The data

::::::

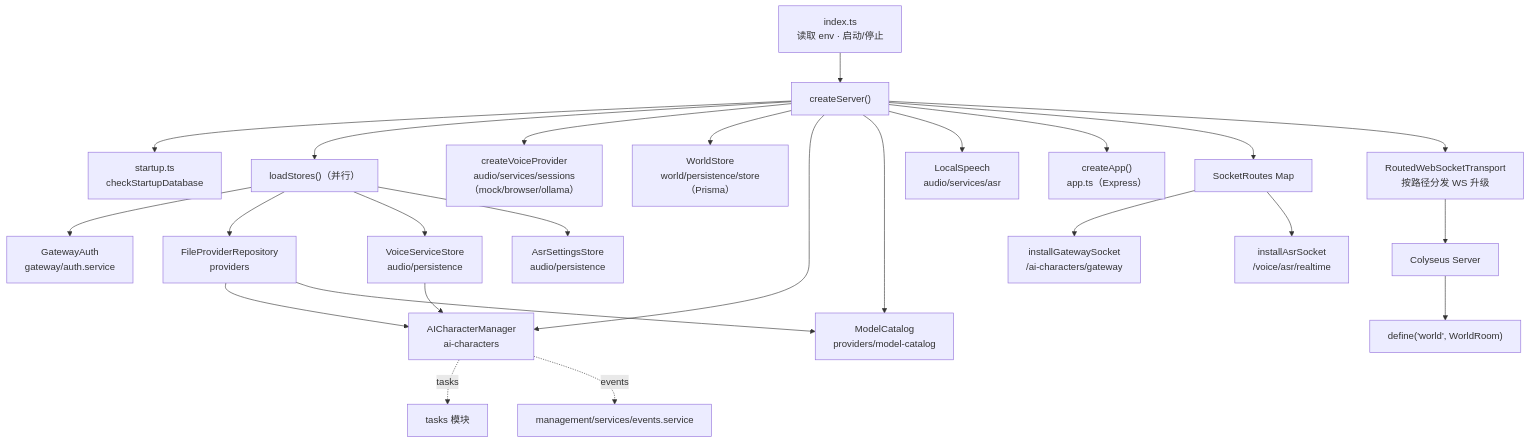
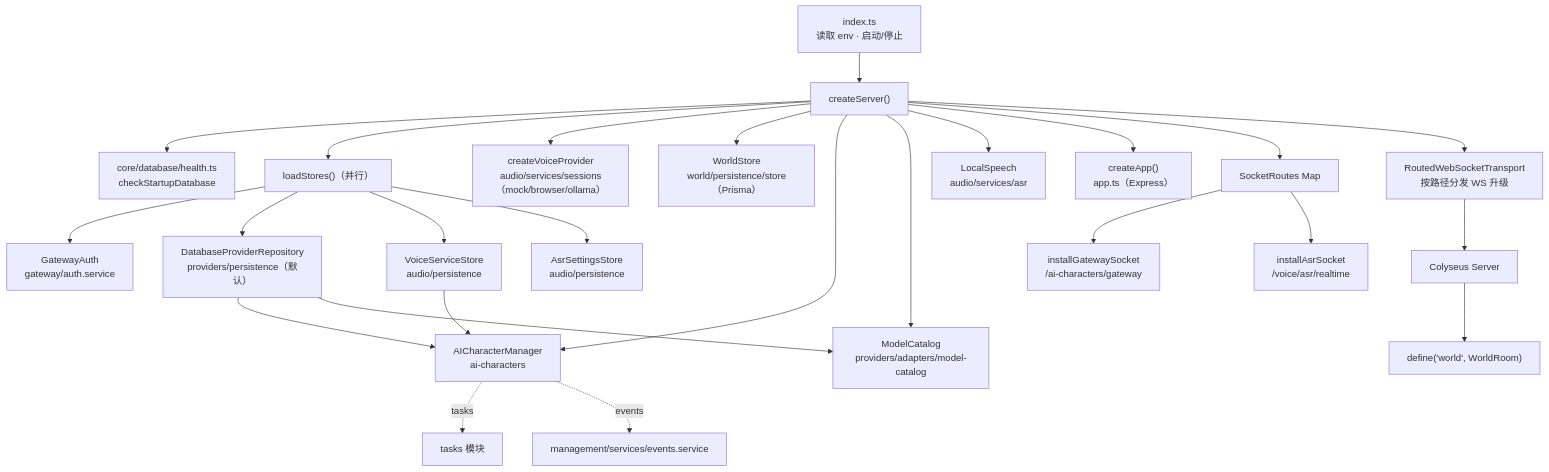
The fourth of 14 diagrams in docs/guide/architecture-diagrams.md (lulabs-org/embocraft), drawn with Mermaid before and after one commit. The commit also changed other lines of this file and 4 other files, not shown here.

````diff
--- a/docs/guide/architecture-diagrams.md
+++ b/docs/guide/architecture-diagrams.md
@@ -87,32 +87,32 @@
 ```mermaid
 graph TD
     Index["index.ts<br/>读取 env · 启动/停止"] --> Create["createServer()"]
 
-    Create --> Startup["startup.ts<br/>checkStartupDatabase"]
+    Create --> Startup["core/database/health.ts<br/>checkStartupDatabase"]
     Create --> Stores["loadStores()（并行）"]
     Stores --> GA["GatewayAuth<br/>gateway/auth.service"]
-    Stores --> PS["FileProviderRepository<br/>providers"]
+    Stores --> PS["DatabaseProviderRepository<br/>providers/persistence（默认）"]
     Stores --> VS["VoiceServiceStore<br/>audio/persistence"]
     Stores --> AS["AsrSettingsStore<br/>audio/persistence"]
 
     Create --> VP["createVoiceProvider<br/>audio/services/sessions（mock/browser/ollama）"]
     Create --> WS["WorldStore<br/>world/persistence/store（Prisma）"]
     Create --> ACM["AICharacterManager<br/>ai-characters"]
-    Create --> MC["ModelCatalog<br/>providers/model-catalog"]
+    Create --> MC["ModelCatalog<br/>providers/adapters/model-catalog"]
     Create --> LS["LocalSpeech<br/>audio/services/asr"]
 
     Create --> App["createApp()<br/>app.ts（Express）"]
     Create --> Sockets["SocketRoutes Map"]
     Sockets --> GWS["installGatewaySocket<br/>/ai-characters/gateway"]
     Sockets --> ASRS["installAsrSocket<br/>/voice/asr/realtime"]
 
     Create --> Transport["RoutedWebSocketTransport<br/>按路径分发 WS 升级"]
     Transport --> Colyseus["Colyseus Server"]
     Colyseus --> Room["define('world', WorldRoom)"]
 
     ACM -.->|tasks| Tasks["tasks 模块"]
     ACM -.->|events| Events["management/services/events.service"]
     PS --> ACM
     VS --> ACM
     PS --> MC
 ```
````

::::::

Task instructions
Count the lines above in which the string "Sockets" occurs. Give that number and nothing else.

Completed exercise
3